Posts Tagged ‘Turkish Get up’

The Bottoms up grip is applicable to the kettlebell. As its name implies – you hold the kettlebell with its bottom side facing up. This makes it more challenging. You need to be able to balance it and then have a firm and strong grip to be able to maintain the aligned position. You have to keep your eyes on the kettlebell so that you can react on time when it sways.

You can use either the cast-iron type or the competition grade kettlebells. The heavier the kettlebell, the more challenging it is. For the cast-iron type, difficulty also increases with the increase in grip thickness.

How to do it:

  1. Be good in the Turkish Get-up first. (How to do the Turkish Get Up)
  2. Be good in Bottoms-up press.
  3. Combine these two skills and you get the Bottoms-up Turkish Get-Up (TGU)!

Uses:

This exercise is done for the same reason why you do the TGU and the Bottoms-up press, but of course with the combined challenge. The main objective of the exercise is to practice a deliberate asymmetric movement that helps you control torso, hip, shoulder, and elbow stability. Hip and shoulder mobility also benefits from this exercise.

The end result will be better core or torso as well as shoulder stability which is essential to health and well-being. Needless to say, athletes rely on strong and healthy torso and joints for better performance.

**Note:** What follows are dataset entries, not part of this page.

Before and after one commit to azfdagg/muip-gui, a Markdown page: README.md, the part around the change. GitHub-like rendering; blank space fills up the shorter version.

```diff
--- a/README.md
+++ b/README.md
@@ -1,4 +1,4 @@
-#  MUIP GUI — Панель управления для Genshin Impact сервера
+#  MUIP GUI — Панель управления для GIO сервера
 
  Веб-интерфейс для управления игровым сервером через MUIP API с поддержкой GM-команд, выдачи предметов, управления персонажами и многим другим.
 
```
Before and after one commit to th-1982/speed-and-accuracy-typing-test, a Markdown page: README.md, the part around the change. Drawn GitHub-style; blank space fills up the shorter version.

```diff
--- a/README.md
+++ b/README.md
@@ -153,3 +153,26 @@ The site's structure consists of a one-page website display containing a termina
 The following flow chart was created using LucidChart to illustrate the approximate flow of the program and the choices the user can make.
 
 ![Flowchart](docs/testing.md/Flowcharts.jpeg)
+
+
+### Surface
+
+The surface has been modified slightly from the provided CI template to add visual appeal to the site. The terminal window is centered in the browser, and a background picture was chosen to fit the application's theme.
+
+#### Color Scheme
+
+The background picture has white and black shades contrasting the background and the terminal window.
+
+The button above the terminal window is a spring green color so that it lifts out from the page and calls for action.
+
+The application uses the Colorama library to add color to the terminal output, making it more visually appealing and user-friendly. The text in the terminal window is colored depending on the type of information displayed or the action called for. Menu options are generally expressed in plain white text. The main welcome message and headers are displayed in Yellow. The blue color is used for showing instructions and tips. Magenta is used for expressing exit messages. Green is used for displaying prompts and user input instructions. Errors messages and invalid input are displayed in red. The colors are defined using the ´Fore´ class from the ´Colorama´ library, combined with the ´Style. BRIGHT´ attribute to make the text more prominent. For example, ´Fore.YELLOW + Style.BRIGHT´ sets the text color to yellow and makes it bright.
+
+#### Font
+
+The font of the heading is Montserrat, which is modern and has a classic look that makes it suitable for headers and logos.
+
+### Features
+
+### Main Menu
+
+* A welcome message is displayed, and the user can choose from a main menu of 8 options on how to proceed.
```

Grip strength and endurance may also be enhanced depending on the relative weight of the kettlebell in relation to your gripping abilities.

When to do it:

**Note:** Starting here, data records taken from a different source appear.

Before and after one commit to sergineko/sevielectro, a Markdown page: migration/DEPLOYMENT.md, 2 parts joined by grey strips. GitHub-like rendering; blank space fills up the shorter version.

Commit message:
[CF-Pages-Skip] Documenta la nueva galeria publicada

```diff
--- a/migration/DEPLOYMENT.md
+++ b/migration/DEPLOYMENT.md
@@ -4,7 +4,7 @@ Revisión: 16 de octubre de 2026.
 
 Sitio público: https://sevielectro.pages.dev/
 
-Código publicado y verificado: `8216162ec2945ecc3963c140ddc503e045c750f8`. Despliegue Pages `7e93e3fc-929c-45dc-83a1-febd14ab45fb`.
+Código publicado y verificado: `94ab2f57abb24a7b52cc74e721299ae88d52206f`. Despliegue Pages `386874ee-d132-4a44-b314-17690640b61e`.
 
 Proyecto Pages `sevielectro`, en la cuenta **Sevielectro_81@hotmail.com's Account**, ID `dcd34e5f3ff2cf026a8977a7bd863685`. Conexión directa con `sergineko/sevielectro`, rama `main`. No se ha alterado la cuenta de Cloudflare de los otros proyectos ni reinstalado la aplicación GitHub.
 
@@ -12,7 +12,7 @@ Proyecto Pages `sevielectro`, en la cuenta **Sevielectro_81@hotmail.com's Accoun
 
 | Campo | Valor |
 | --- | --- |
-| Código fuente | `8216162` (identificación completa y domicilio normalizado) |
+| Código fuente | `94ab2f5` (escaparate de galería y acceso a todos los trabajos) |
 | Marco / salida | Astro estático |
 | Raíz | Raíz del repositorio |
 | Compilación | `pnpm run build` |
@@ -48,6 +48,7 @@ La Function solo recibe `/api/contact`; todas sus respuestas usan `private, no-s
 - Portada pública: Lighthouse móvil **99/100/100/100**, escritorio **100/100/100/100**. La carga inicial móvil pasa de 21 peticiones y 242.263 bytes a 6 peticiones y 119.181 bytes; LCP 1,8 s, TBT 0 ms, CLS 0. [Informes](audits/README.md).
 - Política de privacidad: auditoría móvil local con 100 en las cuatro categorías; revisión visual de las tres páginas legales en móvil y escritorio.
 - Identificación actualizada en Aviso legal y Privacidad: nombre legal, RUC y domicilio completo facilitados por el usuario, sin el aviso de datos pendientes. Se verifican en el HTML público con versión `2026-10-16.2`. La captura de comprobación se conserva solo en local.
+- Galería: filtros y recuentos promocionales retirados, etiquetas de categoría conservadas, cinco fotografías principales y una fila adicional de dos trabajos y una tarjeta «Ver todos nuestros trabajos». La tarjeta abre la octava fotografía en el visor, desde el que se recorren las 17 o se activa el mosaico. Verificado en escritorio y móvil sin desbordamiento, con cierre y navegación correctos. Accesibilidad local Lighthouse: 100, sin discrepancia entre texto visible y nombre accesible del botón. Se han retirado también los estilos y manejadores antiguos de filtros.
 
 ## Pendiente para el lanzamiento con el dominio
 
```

Know when not to do it first: when you are really exhausted or when you are not able to use your upper limbs well for any reason. Concentration is important so do not use free weights when you are drunk or in a similar state of mind. It may sound like plain common sense and it really is. But there are a lot of posts on social media about people getting hurt in the gym simply because of lack of common sense. So do not enter the gym when you are sick or drunk.

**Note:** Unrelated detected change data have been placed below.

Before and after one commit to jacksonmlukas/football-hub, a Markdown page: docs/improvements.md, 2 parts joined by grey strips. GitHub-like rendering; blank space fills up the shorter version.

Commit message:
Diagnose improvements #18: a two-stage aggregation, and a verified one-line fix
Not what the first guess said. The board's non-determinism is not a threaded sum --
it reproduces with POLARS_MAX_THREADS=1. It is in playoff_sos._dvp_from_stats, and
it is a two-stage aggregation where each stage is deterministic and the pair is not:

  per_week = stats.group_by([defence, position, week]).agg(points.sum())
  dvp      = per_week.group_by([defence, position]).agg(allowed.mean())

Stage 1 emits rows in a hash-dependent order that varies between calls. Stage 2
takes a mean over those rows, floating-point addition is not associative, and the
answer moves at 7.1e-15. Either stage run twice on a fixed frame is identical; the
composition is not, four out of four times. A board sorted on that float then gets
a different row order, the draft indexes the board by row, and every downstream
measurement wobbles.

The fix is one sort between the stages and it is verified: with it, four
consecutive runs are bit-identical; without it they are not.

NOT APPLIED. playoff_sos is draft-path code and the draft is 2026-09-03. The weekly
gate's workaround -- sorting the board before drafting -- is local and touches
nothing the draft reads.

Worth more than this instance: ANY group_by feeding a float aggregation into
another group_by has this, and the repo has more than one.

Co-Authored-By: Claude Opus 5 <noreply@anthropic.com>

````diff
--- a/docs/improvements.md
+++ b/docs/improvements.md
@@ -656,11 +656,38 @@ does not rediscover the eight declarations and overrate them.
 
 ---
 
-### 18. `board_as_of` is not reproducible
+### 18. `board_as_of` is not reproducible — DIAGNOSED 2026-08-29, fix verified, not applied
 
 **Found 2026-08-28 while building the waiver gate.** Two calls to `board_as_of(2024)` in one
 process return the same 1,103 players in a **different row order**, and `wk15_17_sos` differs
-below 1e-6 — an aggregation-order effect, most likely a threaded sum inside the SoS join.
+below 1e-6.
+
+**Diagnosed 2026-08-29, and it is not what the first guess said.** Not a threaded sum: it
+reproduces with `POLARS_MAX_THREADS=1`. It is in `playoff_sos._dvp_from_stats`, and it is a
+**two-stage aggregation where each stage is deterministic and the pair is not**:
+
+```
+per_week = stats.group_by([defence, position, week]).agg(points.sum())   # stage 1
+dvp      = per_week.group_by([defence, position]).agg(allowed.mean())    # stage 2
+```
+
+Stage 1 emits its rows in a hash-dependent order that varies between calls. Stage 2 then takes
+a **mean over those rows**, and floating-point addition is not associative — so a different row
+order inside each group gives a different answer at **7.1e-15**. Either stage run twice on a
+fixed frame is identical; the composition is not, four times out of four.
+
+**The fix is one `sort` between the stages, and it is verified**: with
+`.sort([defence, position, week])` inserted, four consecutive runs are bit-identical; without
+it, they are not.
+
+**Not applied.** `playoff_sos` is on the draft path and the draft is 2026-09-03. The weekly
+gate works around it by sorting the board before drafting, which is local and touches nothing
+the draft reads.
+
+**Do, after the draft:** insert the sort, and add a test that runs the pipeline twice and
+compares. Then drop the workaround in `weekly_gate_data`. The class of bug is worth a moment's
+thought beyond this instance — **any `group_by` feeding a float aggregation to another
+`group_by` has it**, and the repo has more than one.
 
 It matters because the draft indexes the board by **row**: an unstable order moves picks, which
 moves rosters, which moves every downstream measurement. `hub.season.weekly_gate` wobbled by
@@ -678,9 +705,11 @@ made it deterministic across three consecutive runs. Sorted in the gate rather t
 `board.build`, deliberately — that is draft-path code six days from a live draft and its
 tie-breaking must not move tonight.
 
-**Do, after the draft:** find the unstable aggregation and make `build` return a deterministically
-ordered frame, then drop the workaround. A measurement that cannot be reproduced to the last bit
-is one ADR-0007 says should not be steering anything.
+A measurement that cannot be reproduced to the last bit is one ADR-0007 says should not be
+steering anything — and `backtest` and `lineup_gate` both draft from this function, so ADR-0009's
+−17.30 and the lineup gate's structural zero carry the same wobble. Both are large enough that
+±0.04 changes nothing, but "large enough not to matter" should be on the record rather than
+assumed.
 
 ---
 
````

Depending on your training program for the day, do it after your main lifts. Or if you are doing mainly core or torso or midsection exercises, whichever terminology you prefer, you better do it first or early in your training program for that day. Obviously, it demands that your mind is fresh, your muscles should not be fatigued, and that you can react on time. Especially when you lose control and the kettlebell falls down while your other arm is on the ground supporting your weight! It is better to do it on your non-dominant side first. That way, your concentration is still fresh and you are not that tired.

As a Strength Coach, I would use it to illustrate the advantage of having sufficient strength, mobility, stability, as well as focus. Some athletes are inspired by the desire to do the exercise. It inspires them to build a good foundation with their lifting skills and abilities so that they can attempt these type of lifts successfully.  They understand that developing good strength, stability and mobility is important. So they train well with the fundamental lifts like squats, presses, and some calisthenics.

On the other hand, some athletes always think of “fancy” training, or some exercise which does not bore them. I get tired convincing them that the fundamental exercises like squats, deadlifts and presses will be in their training program most of the time in the year. And if they still insist that they are already very good and want something fancy to show off, I let them do exercises like these. If they cannot do it, we regress to Bottoms-up press. If they still cannot do it, regress further to the press. Then hopefully by then, it would have dawned on them that they still have lots of work to do. 

If you can do it, congratulations! You earned it. But still, it will not take the place of your main lifts. It is just like dessert. It is not your meal. It is done to complement training but it is not the main bulk of training. Train Better! Live Better!